Stuck with Sprint despite horrific voice and data coverage (degraded over the past 2 years). I got an Airave from them FOC and am now playing the waiting game for when my Galaxy Nexus can grab and hold onto a decent signal away from the house. I guess I still have faith that they will turn this ship around.

Voice/text coverage on Sprint is identical to Verizon. They share towers. Data- that is a different story.

Me- I have seen no negative change in voice or data coverage at all in many years. I *have* seen a huge degrade in 3G data speeds, however.

Now I know what everyone is talking about this is why I don't want the Evo LTE cause of the frequency and it won't be compatible with 800mhz radio. On top of that LTE is in my area for Verizon and I thought that Sprint would start taking down the iDEN this year but nope. Now what happens when Clearwire is in the mix? Are we going to have tri band Sprint phones?

It could be two or three YEARS before 800Mhz LTE is widely available on Sprint. It is not a great reason to not buy a 1900Mhz LTE device now, which will still work on all those towers.

They have already started taking iDEN towers down. I had an iDEN blackberry for work and the coverage and building penetration has gotten bad. My theory is those are towers that have been converted to the new network vision already, OGEVO 3G seemed to degrade at the same time. Now I have a DuraMax and coverage for PTT and voice. is much better. Had a Admiral, great work smartphone, but had issues with it in a corporate environment.

They are actually still sell iDEN hardware ? That's so 2005. Thought they had stopped a year or so ago when they anounced they were shutting it down.

Unless you have a large corporate or government account, you haven't been able to buy iDEN phones for a while.

During the mass exodus from sprint "2006-2007" along with alto agency that still needed PTT, VZW had just re-launched their PTT service and I got say it was way better than anything sprint hybrid or cdma side had. Even on 1x you could do group calls with VZW. You still as far as understand need to be in a 3g area for Sprint cdma DC to work. Just like then any agency and companies that still depend on PTT service would benefit to moving to VZW. Better coverage and more dependable service than sprint cdma stuff. VZW would benefit from ramping up their marketing again.
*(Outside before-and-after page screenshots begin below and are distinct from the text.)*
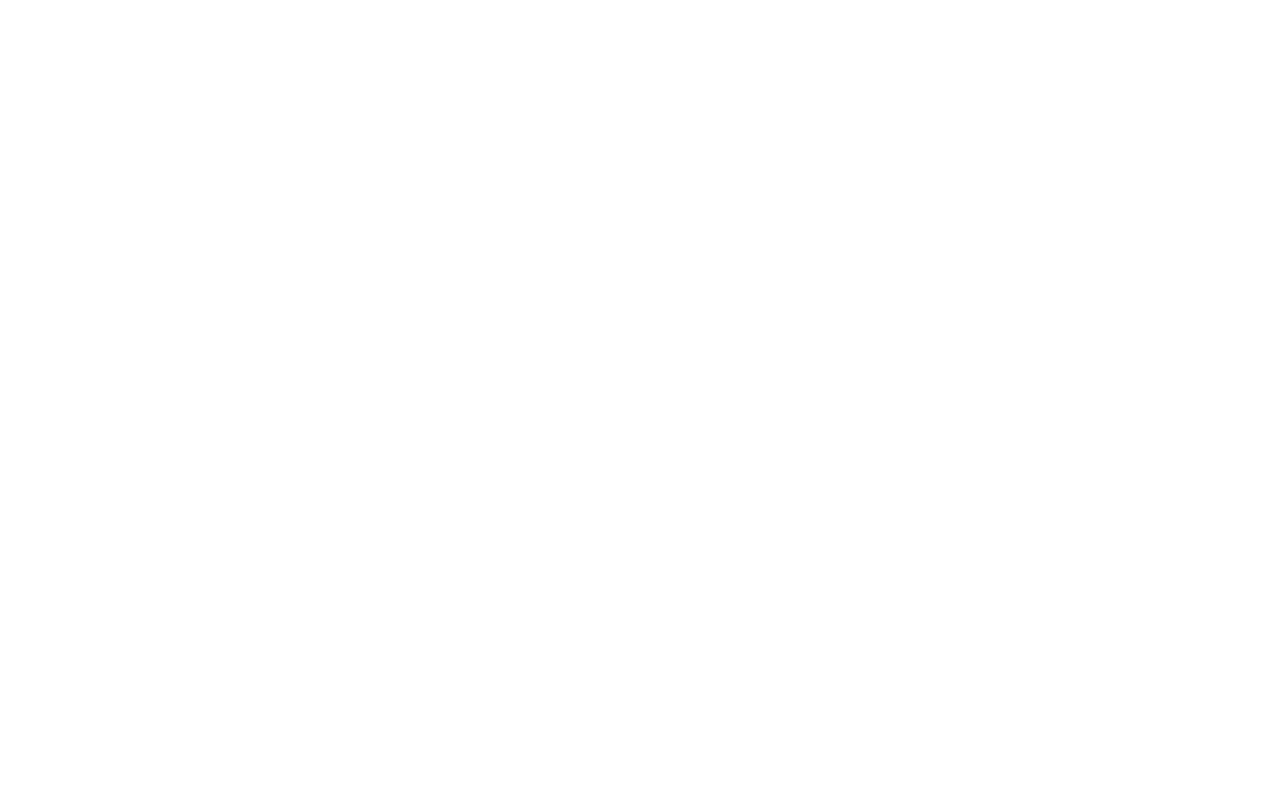
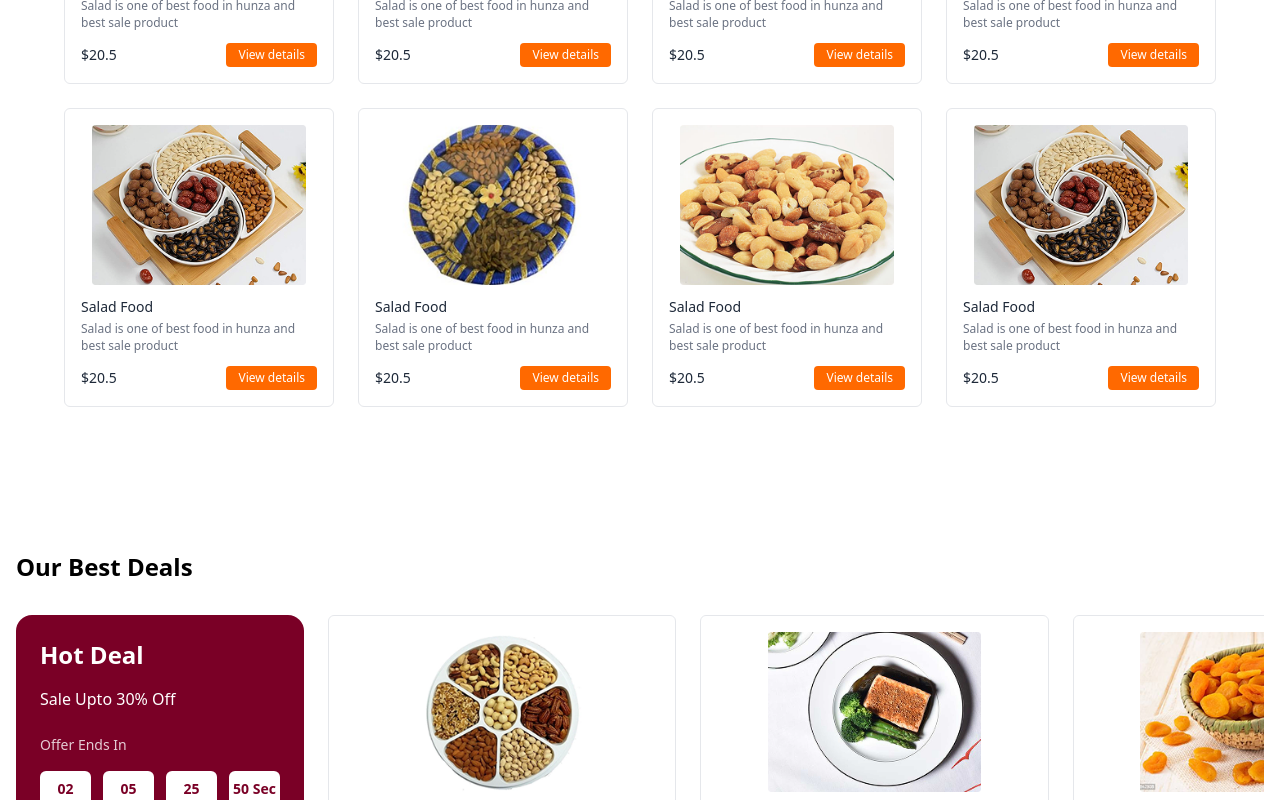
Before and after one commit to shshrukh/dryfruitesOrders, a React (Vite) app: page / in a window 1280 px wide. Shown: the part 1460-2260 px from the top of the page. Before the commit the page ends 814 px from the top, so only its background shows below. Built offline with nearby package versions, Linux system fonts and the light colour scheme.

Commit message:
adding product and deal section

```diff
--- /dev/null
+++ b/src/Components/DealsSection.jsx
@@ -0,0 +1,42 @@
+import Product from "./Ui/Product";
+import products from "../data/products.json";
+
+const DealsSection = () => {
+  return (
+    <section className="w-full max-w-7xl mx-auto px-4 py-16">
+      <h2 className="text-2xl font-semibold mb-8">Our Best Deals</h2>
+
+      <div className="flex gap-6">
+        {/* Hot Deal */}
+        <div className="w-72 min-w-[18rem] bg-[#7a0026] text-white rounded-2xl p-6">
+          <h3 className="text-2xl font-semibold mb-4">Hot Deal</h3>
+          <p className="mb-6">Sale Upto 30% Off</p>
+
+          <p className="text-sm opacity-80 mb-4">Offer Ends In</p>
+
+          <div className="grid grid-cols-4 gap-3">
+            {["02 Days", "05 Hours", "25 Mints", "50 Sec"].map((t, i) => (
+              <div
+                key={i}
+                className="bg-white text-[#7a0026] rounded-md py-2 text-center text-sm font-semibold"
+              >
+                {t}
+              </div>
+            ))}
+          </div>
+        </div>
+
+        {/* Scrollable Product Cards */}
+        <div className="flex-1 overflow-x-auto">
+          <div className="flex gap-6 min-w-max pb-4">
+            {products.map((item) => (
+              <Product key={item.id} item={item} />
+            ))}
+          </div>
+        </div>
+      </div>
+    </section>
+  );
+};
+
+export default DealsSection;
--- a/src/Components/Navbar.jsx
+++ b/src/Components/Navbar.jsx
@@ -11,8 +11,9 @@
   }
 
   return (
-    <nav className="w-full bg-white py-4 px-4 md:px-8 lg:px-16">
-      <div className="max-w-7xl mx-auto flex items-center justify-between gap-4">
+ <nav className="w-full bg-white/70 backdrop-blur-[2px] py-4 px-4 md:px-8 lg:px-16 sticky top-0 z-50">
+  <div className="max-w-7xl mx-auto flex items-center justify-between gap-4">
+
         {/* Logo */}
         <a href="/" className="flex-shrink-0">
           <img
--- /dev/null
+++ b/src/Components/Products.jsx
@@ -0,0 +1,26 @@
+import products from "../data/products.json";
+import Product from "./Ui/Product";
+
+const ProductList = () => {
+  return (
+    <div className="w-full bg-white py-20 px-4 md:px-8 lg:px-16">
+      <div className="max-w-7xl mx-auto">
+
+        {/* Section Heading */}
+        <h2 className="text-xl font-semibold text-gray-900 ">
+          Our Products
+        </h2>
+
+        {/* Products */}
+        <div className="grid grid-flow-row-dense auto-rows-max gap-6 mt-6 sm:grid-cols-1 md:grid-cols-2 lg:grid-cols-3 xl:grid-cols-4">
+          {products.map((item) => (
+            <Product key={item.id} item={item} />
+          ))}
+        </div>
+
+      </div>
+    </div>
+  );
+};
+
+export default ProductList;
--- a/src/Components/Ui/Product.jsx
+++ b/src/Components/Ui/Product.jsx
@@ -0,0 +1,37 @@
+import React from "react";
+import Button from "./Button";
+
+const Product = ({ item }) => {
+  return (
+    <div className="bg-white border border-gray-200 rounded-md p-4 hover:bg-gray-50 hover:shadow-sm hover:scale-105 transition-all duration-200">
+
+      <div className="mb-3">
+        <img
+          src={item.image}
+          alt={item.title}
+          className="w-full h-40 object-contain"
+        />
+      </div>
+
+      <h3 className="text-sm font-medium text-gray-800 mb-1">
+        {item.title}
+      </h3>
+
+      <p className="text-xs text-gray-500 mb-3 leading-snug">
+        {item.desc}
+      </p>
+
+      <div className="flex items-center justify-between">
+        <span className="text-sm font-medium text-gray-800">
+          ${item.price}
+        </span>
+
+        <button className="bg-orange-500 hover:bg-orange-600 text-white text-xs px-3 py-1 rounded">
+          View details
+        </button>
+      </div>
+    </div>
+  );
+};
+
+export default Product;
--- a/src/Pages/Home.jsx
+++ b/src/Pages/Home.jsx
@@ -1,5 +1,7 @@
 import React from 'react'
 import Hero from "../Components/Hero";
+import ProductList from "../Components/Products";
+import DealsSection from "../Components/DealsSection";
 
 
 
@@ -7,7 +9,8 @@
   return (
     <div>
      <Hero />
-
+     <ProductList />
+        <DealsSection />
     </div>
   )
 }
--- /dev/null
+++ b/src/data/products.json
@@ -0,0 +1,98 @@
+[
+  {
+    "id": 1,
+    "title": "Salad Food",
+    "desc": "Salad is one of best food in hunza and best sale product",
+    "price": 20.5,
+    "image": "/images/product1.png",
+    "category": "dry-fruits"
+  },
+  {
+    "id": 2,
+    "title": "Salad Food",
+    "desc": "Salad is one of best food in hunza and best sale product",
+    "price": 20.5,
+    "image": "/images/product2.png",
+    "category": "dry-fruits"
+  },
+  {
+    "id": 3,
+    "title": "Salad Food",
+    "desc": "Salad is one of best food in hunza and best sale product",
+    "price": 20.5,
+    "image": "/images/product3.png",
+    "category": "dry-fruits"
+  },
+  {
+    "id": 4,
+    "title": "Salad Food",
+    "desc": "Salad is one of best food in hunza and best sale product",
+    "price": 20.5,
+    "image": "/images/product4.png",
+    "category": "dry-fruits"
+  },
+  {
+    "id": 5,
+    "title": "Salad Food",
+    "desc": "Salad is one of best food in hunza and best sale product",
+    "price": 20.5,
+    "image": "/images/product5.png",
+    "category": "dry-fruits"
+  },
+  {
+    "id": 6,
+    "title": "Salad Food",
+    "desc": "Salad is one of best food in hunza and best sale product",
+    "price": 20.5,
+    "image": "/images/product6.png",
+    "category": "dry-fruits"
+  },
+  {
+    "id": 7,
+    "title": "Salad Food",
+    "desc": "Salad is one of best food in hunza and best sale product",
+    "price": 20.5,
+    "image": "/images/product7.png",
+    "category": "dry-fruits"
+  },
+  {
+    "id": 8,
+    "title": "Salad Food",
+    "desc": "Salad is one of best food in hunza and best sale product",
+    "price": 20.5,
+    "image": "/images/product8.png",
+    "category": "dry-fruits"
+  },
+  {
+    "id": 9,
+    "title": "Salad Food",
+    "desc": "Salad is one of best food in hunza and best sale product",
+    "price": 20.5,
+    "image": "/images/product9.png",
+    "category": "dry-fruits"
+  },
+  {
+    "id": 10,
+    "title": "Salad Food",
+    "desc": "Salad is one of best food in hunza and best sale product",
+    "price": 20.5,
+    "image": "/images/product10.png",
+    "category": "dry-fruits"
+  },
+  {
+    "id": 11,
+    "title": "Salad Food",
+    "desc": "Salad is one of best food in hunza and best sale product",
+    "price": 20.5,
+    "image": "/images/product11.png",
+    "category": "dry-fruits"
+  },
+  {
+    "id": 12,
+    "title": "Salad Food",
+    "desc": "Salad is one of best food in hunza and best sale product",
+    "price": 20.5,
+    "image": "/images/product12.png",
+    "category": "dry-fruits"
+  }
+]
```
Also changed, not shown: public/images/product12.png (added).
People laugh at PTT but if people only knew the amount of contractors,gov and biz accounts that use the service is still pretty large and to them the least of their concerns is when is Sprint going to deploy LTE or when is the new Evo going to hit the stores.